More than a dozen protesters stood with signs about protecting the right to vote and the right to services, while a handful of people stood across the street from them with Donald Trump campaign signs. Some demonstrator signs outside the post office were critical of Trump.

For Emily Strauss, though, the post office isn’t a partisan issue.

“The post office is as nonpartisan an issue as one can get,” she said. “I would really like to emphasize that this is not about anybody but keeping the post office working. Everybody uses the post office. We need a functioning post office and one that is not politicized and that is not hostage to politics,” she said. “That’s why I’m here.”

Local candidates Faith Leith and Hugh Palcic joined the demonstrators outside the post office to advocate for better access to mail-in voting during COVID-19.

Pati Horton said she showed up with her Trump sign to defend the president.

Although those in front of the post office said they are protecting the right to vote for both Democrats and Republicans, Horton said the post office is overburdened due to increased usage during COVID-19 and can’t handle nationwide mail-in voting.

On Tuesday the Postmaster General halted further cuts until after the November election. But some Klamath protesters were calling for a reversal of damage already done, including the removal of some mail boxes.

Leith noted the fact that the USPS is the only mail service for some rural areas where private companies like FedEx and UPS don’t deliver because it’s not cost effective.

For some, supporting the post office wasn’t only about ensuring resources for mail-in voting.

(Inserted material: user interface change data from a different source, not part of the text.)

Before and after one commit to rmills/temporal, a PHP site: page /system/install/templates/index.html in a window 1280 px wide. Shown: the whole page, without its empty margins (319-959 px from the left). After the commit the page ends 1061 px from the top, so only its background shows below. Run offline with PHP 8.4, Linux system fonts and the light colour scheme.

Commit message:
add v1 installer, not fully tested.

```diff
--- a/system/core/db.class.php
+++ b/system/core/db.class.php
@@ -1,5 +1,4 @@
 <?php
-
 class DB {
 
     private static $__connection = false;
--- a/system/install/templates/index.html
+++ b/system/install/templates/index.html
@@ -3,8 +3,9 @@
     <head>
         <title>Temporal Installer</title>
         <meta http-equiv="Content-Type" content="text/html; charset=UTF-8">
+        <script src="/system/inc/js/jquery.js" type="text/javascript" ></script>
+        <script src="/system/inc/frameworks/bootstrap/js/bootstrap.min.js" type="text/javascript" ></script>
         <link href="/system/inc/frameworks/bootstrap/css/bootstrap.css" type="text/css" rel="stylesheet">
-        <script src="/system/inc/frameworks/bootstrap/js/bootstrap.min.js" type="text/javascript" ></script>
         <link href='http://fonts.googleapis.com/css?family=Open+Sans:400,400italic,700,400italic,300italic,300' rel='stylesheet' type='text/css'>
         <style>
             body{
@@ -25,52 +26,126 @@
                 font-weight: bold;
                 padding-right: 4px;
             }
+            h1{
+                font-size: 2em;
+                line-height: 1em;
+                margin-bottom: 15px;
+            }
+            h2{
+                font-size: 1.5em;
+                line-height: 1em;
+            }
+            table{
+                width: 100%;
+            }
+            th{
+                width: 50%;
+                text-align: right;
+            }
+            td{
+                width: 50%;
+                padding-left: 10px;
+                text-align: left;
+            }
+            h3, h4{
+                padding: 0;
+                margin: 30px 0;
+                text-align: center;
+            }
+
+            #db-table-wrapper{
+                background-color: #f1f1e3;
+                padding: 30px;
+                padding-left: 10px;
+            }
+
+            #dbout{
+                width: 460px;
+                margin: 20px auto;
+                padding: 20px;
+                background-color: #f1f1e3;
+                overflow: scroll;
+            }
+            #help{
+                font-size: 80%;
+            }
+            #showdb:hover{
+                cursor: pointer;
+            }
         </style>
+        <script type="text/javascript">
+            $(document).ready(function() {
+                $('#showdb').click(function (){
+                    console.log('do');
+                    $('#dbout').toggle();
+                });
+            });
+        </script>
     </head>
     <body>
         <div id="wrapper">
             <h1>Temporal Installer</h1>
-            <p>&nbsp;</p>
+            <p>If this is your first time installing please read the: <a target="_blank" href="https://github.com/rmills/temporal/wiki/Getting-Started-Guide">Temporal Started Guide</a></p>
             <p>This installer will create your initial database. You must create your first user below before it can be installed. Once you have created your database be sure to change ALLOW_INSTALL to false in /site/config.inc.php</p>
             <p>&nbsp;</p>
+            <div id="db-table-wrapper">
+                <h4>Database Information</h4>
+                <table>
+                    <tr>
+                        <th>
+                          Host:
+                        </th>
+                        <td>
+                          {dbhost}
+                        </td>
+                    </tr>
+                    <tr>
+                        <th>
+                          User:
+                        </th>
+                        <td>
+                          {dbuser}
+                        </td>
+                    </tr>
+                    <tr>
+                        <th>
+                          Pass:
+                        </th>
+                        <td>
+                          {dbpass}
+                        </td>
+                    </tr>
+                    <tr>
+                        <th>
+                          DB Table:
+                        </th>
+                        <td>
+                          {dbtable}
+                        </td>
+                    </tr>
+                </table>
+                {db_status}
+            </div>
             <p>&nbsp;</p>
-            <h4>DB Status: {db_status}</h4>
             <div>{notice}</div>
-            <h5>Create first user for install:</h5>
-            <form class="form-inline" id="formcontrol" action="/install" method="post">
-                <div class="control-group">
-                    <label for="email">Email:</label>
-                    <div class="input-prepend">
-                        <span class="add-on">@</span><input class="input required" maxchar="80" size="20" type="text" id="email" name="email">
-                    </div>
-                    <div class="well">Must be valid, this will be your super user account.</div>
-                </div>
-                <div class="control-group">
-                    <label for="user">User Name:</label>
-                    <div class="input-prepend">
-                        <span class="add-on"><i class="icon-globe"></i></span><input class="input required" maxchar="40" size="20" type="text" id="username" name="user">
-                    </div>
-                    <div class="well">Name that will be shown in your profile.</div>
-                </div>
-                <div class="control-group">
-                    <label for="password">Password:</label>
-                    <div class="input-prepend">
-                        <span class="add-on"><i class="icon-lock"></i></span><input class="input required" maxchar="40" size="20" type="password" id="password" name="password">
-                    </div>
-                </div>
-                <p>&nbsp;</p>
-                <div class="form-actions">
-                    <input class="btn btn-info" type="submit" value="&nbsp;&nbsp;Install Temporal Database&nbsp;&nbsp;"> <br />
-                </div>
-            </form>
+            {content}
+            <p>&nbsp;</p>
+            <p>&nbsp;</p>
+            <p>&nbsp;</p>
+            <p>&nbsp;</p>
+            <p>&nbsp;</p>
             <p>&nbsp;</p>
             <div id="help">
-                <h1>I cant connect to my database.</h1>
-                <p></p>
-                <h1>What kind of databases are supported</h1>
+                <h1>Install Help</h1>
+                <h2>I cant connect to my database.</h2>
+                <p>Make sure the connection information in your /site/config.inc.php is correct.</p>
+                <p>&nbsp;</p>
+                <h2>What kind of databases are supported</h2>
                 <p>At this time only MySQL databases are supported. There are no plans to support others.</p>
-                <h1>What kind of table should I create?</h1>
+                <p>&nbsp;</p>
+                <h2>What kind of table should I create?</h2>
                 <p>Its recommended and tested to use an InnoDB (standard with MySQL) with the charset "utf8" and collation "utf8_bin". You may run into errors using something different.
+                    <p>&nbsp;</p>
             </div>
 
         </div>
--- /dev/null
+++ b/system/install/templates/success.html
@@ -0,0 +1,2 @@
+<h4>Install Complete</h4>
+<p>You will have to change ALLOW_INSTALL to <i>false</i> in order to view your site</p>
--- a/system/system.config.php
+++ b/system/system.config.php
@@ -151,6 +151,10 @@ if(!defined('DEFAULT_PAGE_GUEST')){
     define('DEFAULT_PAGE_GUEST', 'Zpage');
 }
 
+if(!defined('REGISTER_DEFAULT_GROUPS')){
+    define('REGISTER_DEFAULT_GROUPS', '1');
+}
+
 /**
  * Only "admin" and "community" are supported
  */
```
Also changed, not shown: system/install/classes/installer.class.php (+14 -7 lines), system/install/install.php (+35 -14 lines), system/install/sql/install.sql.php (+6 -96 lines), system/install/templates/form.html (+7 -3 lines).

They noted that many people still depend on consistent mail service to receive things like checks and medications, and cuts to services to discourage mail-in voting can impact other needs from the post office.

“This is democracy at its best and worst,” Nancy Sheehan said.